It was good to see the painter George Shaw – whose current show at Newcastle’s Baltic was covered in this magazine by Andrew Mead earlier in the year (AJ 03.03.11) – on this year’s Turner Prize shortlist. It means you’ll have another chance to see Shaw’s enamel paintings of unloved, deteriorating wastelands and houses, or what the artist calls ‘Machines for dying in’. The Turner Prize show will be at Newcastle’s Baltic Gallery from 21 October 2011 until 8 January 2012.
Along with the Stirling Prize, which this year is hosted in Rotherham, it’s a welcome, albeit all too rare instance of the cultural booty of big ticket prizes being shared out a little further than the M25. A cynic might write this distribution down as a pre-2012 Olympics emollient, but it’s still a welcome one.
Now open until August in Glasgow’s Kelvingrove Gallery is Patricia Cain’s ‘Drawing (on) Riverside’. It’s the completed work of a project she discussed with architect and skilled draughtsman Alan Dunlop on these pages (AJ 21.10.11) last year. There are more than 100 pieces in the show, among them the 3m-high paintings of structural steelwork. There is also a 6.5 x 2.5m sculpture, constructed with Ann Nisbet of Dualchas Building Design. For Cain, this is the centrepiece. She and Nisbet used materials – a wooden structure plated in zinc – and methods commonly used in shipbuilding.
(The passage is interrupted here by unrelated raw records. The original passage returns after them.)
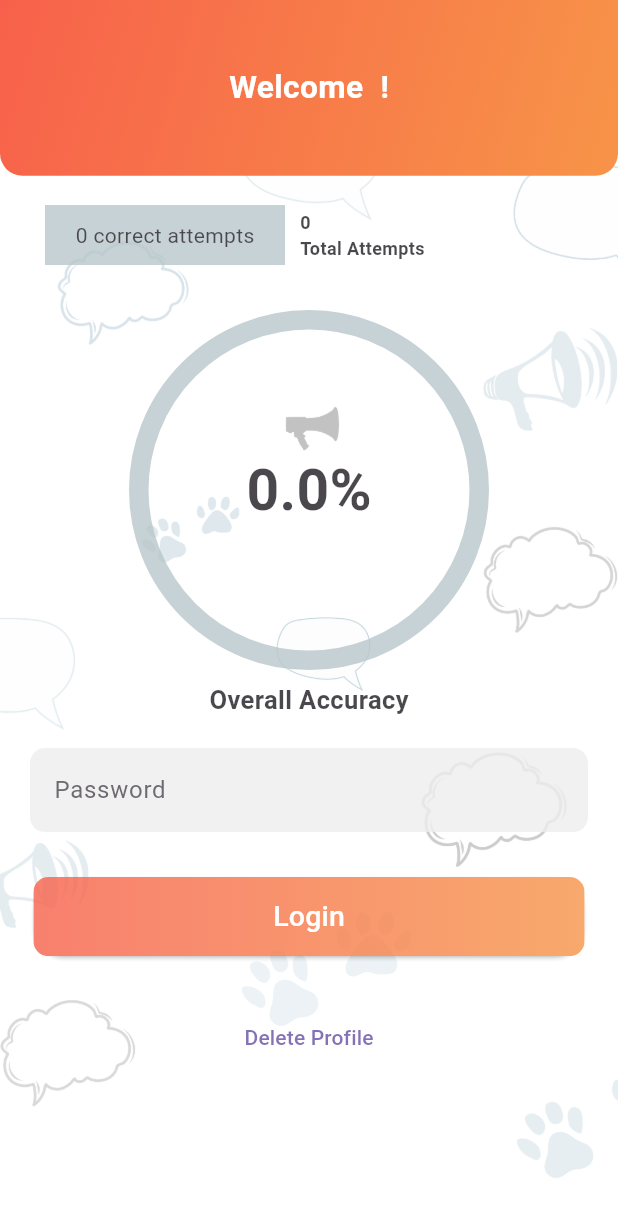
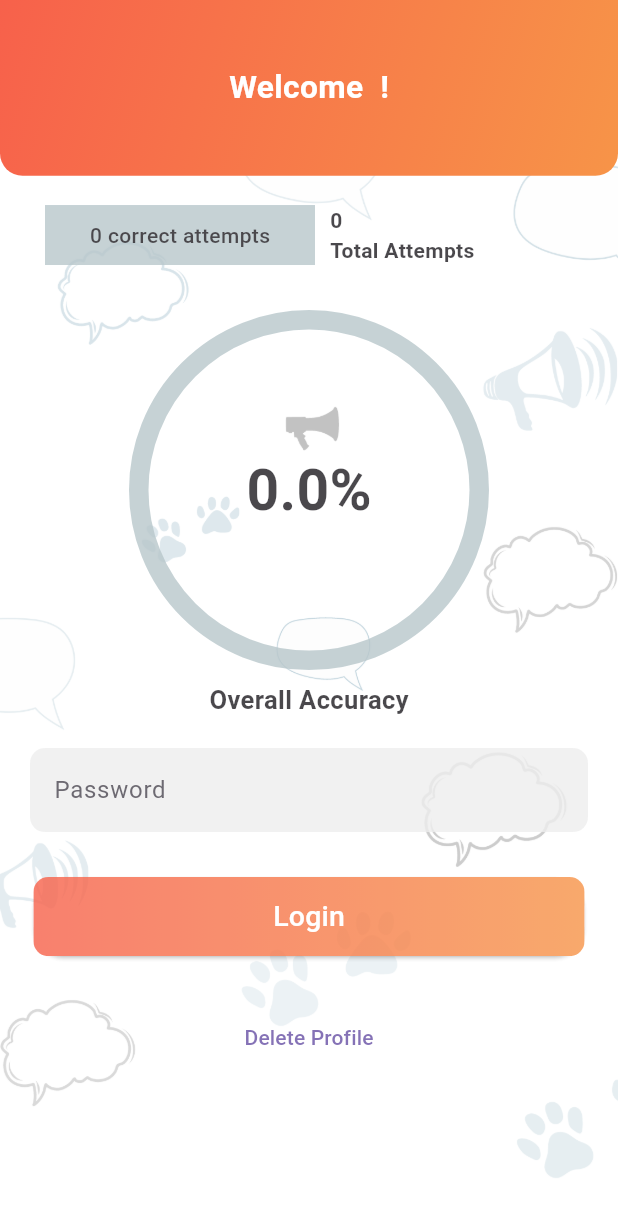
Before and after one commit to hasnainsajid824/PronouncePal, a Flutter app: the ProfilePassword screen opened directly, on a phone screen of 412 x 824 dp. Shown: the top 1217 px of the screen. Run offline on Flutter 3.47's test engine with Material 3 defaults, Android fonts, the light colour scheme and no system bars; drawn by our look-alikes of percent_indicator; our stand-ins replace confetti, flutter_screenutil, flutter_tts, get, rive, shared_preferences and 1 more; accounts and stored records are empty.

Commit message:
MINOR fixes

```diff
--- a/lib/Pages/Home_Screen.dart
+++ b/lib/Pages/Home_Screen.dart
@@ -99,6 +99,7 @@ class _HomeState extends State<Home> {
                       padding: const EdgeInsets.only(left: 20, right: 20),
                       child: Column(
                         children: [
+                          SizedBox(height:70.h),
                           AnimatedOpacity(
                             duration: const Duration(milliseconds: 1000),
                             opacity: _listVisible ? 1.0 : 0.0,
@@ -108,8 +109,8 @@ class _HomeState extends State<Home> {
                                   primary: false,
                                   shrinkWrap: true,
                                   padding: const EdgeInsets.all(20),
-                                  crossAxisSpacing: 10,
-                                  mainAxisSpacing: 10,
+                                  crossAxisSpacing: 20,
+                                  mainAxisSpacing: 30,
                                   crossAxisCount: 2,
                                   children: List.generate(
                                     profileList.profilesList.length,
--- a/lib/Pages/profilepassword_screen.dart
+++ b/lib/Pages/profilepassword_screen.dart
@@ -117,22 +117,26 @@ class _ProfilePasswordState extends State<ProfilePassword> {
                           child: Column(
                             children: [
                               LinearPercentIndicator(
-                                width: 180,
+                                width: 200,
                                 animation: true,
                                 animationDuration: 1000,
                                 lineHeight: 40.0,
                                 trailing: Text(
                                   "$total_words\nTotal Attempts",
-                                  style: TextStyle(
+                                  style: const TextStyle(
                                     fontWeight: FontWeight.bold,
-                                    fontSize: 12.0,
+                                    fontSize: 14.0,
                                   ),
                                 ),
                                 percent: _progress,
                                 center: Text(
-                                    '$_correctlyPronouncedWords correct attempts'),
+                                    '$_correctlyPronouncedWords correct attempts',
+                                    style: const TextStyle(
+                                      fontWeight: FontWeight.w500,
+                                    ),),
                                 linearStrokeCap: LinearStrokeCap.butt,
-                                progressColor: Palette.baseElementLight,
+                                // progressColor: Palette.baseElementLight,
+                                linearGradient: LinearGradient(colors: const [Palette.baseElementLight, Palette.baseElementDark]),
                               ),
                               const SizedBox(height: 30),
                               CircularPercentIndicator(
@@ -161,7 +165,9 @@ class _ProfilePasswordState extends State<ProfilePassword> {
                                   ),
                                 ),
                                 circularStrokeCap: CircularStrokeCap.round,
-                                progressColor: Palette.baseElementLight,
+                                // progressColor: Palette.baseElementLight,
+                                linearGradient: LinearGradient(colors: const [ Palette.baseElementDark,Palette.baseElementLight,
+                                                               Palette.baseElementDark,]),
                               ),
                               const SizedBox(
                                   height: 20), // Adjust spacing if needed
```
Also changed, not shown: lib/Pages/splash_screen.dart (+31 -11 lines), lib/rive_animations/state_machine_muscot.dart (+48 -15 lines).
The result, Cain hopes, is an ‘artwork which shows the collaborative and creative processes which happen in making architecture’.
The complex geometries of Zaha’s Riverside Gallery, with its column-less structure, are now hidden, but remain, meticulously documented, in Cain’s paintings.
For other, filmic, examples of documentary of transition, look up Peter Lesson’s snapshot of change in Liverpool’s Scotland Road, Us and Them.
Patricia Cain’s ‘Drawing (on) Riverside’, Kelvingrove Art Gallery and Museum, until 14 August 2011